Well, it is finally time to review the last part of the Castlevania Advance Collection, Castlevania: Dracula X. If you were looking for the other games in this compilation, read Review: Castlevania Advance Collection: Part 1: Castlevania: Circle of the Moon (Switch), Review: Castlevania Advance Collection: Part 2: Castlevania: Harmony of Dissonance (Switch), or Review: Castlevania Advance Collection: Part 3: Castlevania: Aria of Sorrow (Switch). Now let’s begin.
First thing you might note about this game is that it was never on the Game Boy Advance, Dracula X is a Super Nintendo game. This might be that it just didn’t fit in previous compilations, or that this one might’ve been too short without it. The next thing to take note of is that Dracula X is frequently confused with Castlevania: Rondo of Blood. That game was originally a japan only PC engine game, which was remade on the Super Nintendo with drastic changes as Castlevania: Dracula X. Also, I never played Dracula X or Rondo of Blood before, so I’m going into this with fresh eyes.
So Dracula X is a game that doesn’t quite match the style of the other Castlevania games on this collection. Dracula X more closely resembles the older Castlvania games on the Nintendo Entertainment System. The progression is linear, the map isn’t interconnected, there isn’t any equipment, or experience points. The game uses points and lives like many old games, and is quite challenging also like a lot of old games.
The gameplay revolves around the whip wielding Richter Belmont, plus the player swaps between sub weapons, much like in Circle of the Moon and Harmony of Dissonance. The game does have an “item crush” action, a powerful way to use your sub weapons at the cost of more hearts. I found I was only using this action when desperate, such as in the tough boss fights, as you are invincible while the long animation plays. As such, it was a neat feature, but didn’t change much in comparison to the older Castlevania games.
Dracula X is a very difficult game. You will find that there are a bunch of cheap hits you can’t avoid unless you know this game well. The first time you play, you will die a lot. As early as the first stage, there’s a jump that requires the full jump distance to make, and you have to time it right while being chased by an invincible monster.
If you lose all lives, you will be kicked back to the beginning of the level. This is really rough to play through on the original hardware, as there’s only a password system in place of saving. In the Castlevania Advance Collection, you do have the option to use save states, so you can save and load at any point. Without this feature, it would have been nearly impossible to defeat the many bosses in this game, as the player might not have enough health or lives to learn the boss’s attack patterns otherwise. That’s even without mentioning that the finale is incredibly tough, and may even be incredibly unfair even with save states. (For the record, yes I did finish this game, to my surprise).

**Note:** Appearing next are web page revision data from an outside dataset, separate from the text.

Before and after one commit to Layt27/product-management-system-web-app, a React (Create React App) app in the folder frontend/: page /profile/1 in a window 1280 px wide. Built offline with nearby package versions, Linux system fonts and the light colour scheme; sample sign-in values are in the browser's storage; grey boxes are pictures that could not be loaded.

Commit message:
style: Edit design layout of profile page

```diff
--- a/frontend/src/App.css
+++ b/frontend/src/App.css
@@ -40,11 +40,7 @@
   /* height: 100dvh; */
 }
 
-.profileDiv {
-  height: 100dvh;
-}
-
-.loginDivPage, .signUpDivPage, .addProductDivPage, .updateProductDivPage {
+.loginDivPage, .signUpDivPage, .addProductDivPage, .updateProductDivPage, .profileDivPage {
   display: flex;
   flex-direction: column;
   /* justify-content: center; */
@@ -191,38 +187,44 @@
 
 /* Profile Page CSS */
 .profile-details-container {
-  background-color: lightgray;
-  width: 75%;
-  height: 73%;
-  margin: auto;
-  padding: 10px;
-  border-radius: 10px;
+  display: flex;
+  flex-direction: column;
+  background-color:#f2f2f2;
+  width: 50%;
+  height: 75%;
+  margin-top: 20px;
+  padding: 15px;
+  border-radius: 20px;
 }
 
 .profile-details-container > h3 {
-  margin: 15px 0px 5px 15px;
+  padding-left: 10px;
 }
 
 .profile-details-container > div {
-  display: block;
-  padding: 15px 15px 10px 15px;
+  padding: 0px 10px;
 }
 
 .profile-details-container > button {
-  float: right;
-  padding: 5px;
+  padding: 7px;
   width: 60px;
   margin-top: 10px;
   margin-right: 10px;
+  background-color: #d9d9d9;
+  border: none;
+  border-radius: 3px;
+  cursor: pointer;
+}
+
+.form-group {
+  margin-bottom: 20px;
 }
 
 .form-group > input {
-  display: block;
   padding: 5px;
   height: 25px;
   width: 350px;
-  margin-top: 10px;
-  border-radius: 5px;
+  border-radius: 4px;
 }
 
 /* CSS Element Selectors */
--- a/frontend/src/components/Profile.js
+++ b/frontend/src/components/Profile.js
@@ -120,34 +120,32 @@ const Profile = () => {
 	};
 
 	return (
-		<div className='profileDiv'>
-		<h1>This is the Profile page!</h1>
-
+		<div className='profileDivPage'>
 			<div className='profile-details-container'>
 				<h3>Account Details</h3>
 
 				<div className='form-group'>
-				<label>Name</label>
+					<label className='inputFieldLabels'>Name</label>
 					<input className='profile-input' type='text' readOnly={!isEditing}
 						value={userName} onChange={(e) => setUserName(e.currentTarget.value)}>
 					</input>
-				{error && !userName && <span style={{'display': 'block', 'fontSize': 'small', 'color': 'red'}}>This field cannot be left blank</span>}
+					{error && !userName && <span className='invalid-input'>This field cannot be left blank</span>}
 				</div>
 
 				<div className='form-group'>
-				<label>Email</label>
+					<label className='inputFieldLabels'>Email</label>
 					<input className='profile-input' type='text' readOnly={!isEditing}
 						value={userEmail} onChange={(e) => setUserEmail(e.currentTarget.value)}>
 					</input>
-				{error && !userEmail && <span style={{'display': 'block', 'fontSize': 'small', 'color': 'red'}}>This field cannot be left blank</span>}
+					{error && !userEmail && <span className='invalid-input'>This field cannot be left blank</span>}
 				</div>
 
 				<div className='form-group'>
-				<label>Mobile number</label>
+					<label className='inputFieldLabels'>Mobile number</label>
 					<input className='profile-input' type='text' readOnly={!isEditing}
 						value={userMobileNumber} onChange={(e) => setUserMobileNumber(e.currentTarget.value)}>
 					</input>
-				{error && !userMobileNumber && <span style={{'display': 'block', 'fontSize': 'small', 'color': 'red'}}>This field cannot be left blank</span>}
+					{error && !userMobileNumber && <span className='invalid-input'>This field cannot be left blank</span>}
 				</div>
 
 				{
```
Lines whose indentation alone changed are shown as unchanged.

Ultimately, Dracula X is a very hard game caught in between the design decisions of the Nintendo Entertainment System, and the technical advances the Super Nintendo offered at the time. Completing it requires precise platforming, and the game is often too unforgiving for new and old players alike. In other words, Dracula X is a hard game for the wrong reasons. If you are picking this game up by itself, beware of this game!
- Use save states to get through this tough game, if you are playing a version that has it. Have at least one extra life when you save!
- Take breaks! This game could get on your nerves!
- If the version doesn’t have save states, you’ll have to use passwords!
- Good graphics.
- Great Castlevania Soundtrack.
- Good basic gameplay systems.
- Requires a password system to save in the original version.
- Very difficult, even with save states.
- Many unfair hits to the player.
- Limited story.
- Linear progression (possible con, based on tastes).
- Slow movement.
7.5/10 Good, but very hard, and not for everyone
This game’s range is 7-8. Dracula X is a game that is hard for the wrong reasons, in ways old games used to be almost impossible to complete. As such, this game isn’t for everyone, especially for those who don’t like unfair challenges. The game is otherwise put together nicely, so gamers that like a lot of difficulty may still like this game.
What did you make of Dracula X’s difficulty? Did you beat this game? Did you enjoy this game? Did you use save states? Let me know in the comments below! If you enjoyed this review, then click that like button and share in social media! To keep up with That’s All Games, you may subscribe via email or WordPress. Until Next time, have fun gaming!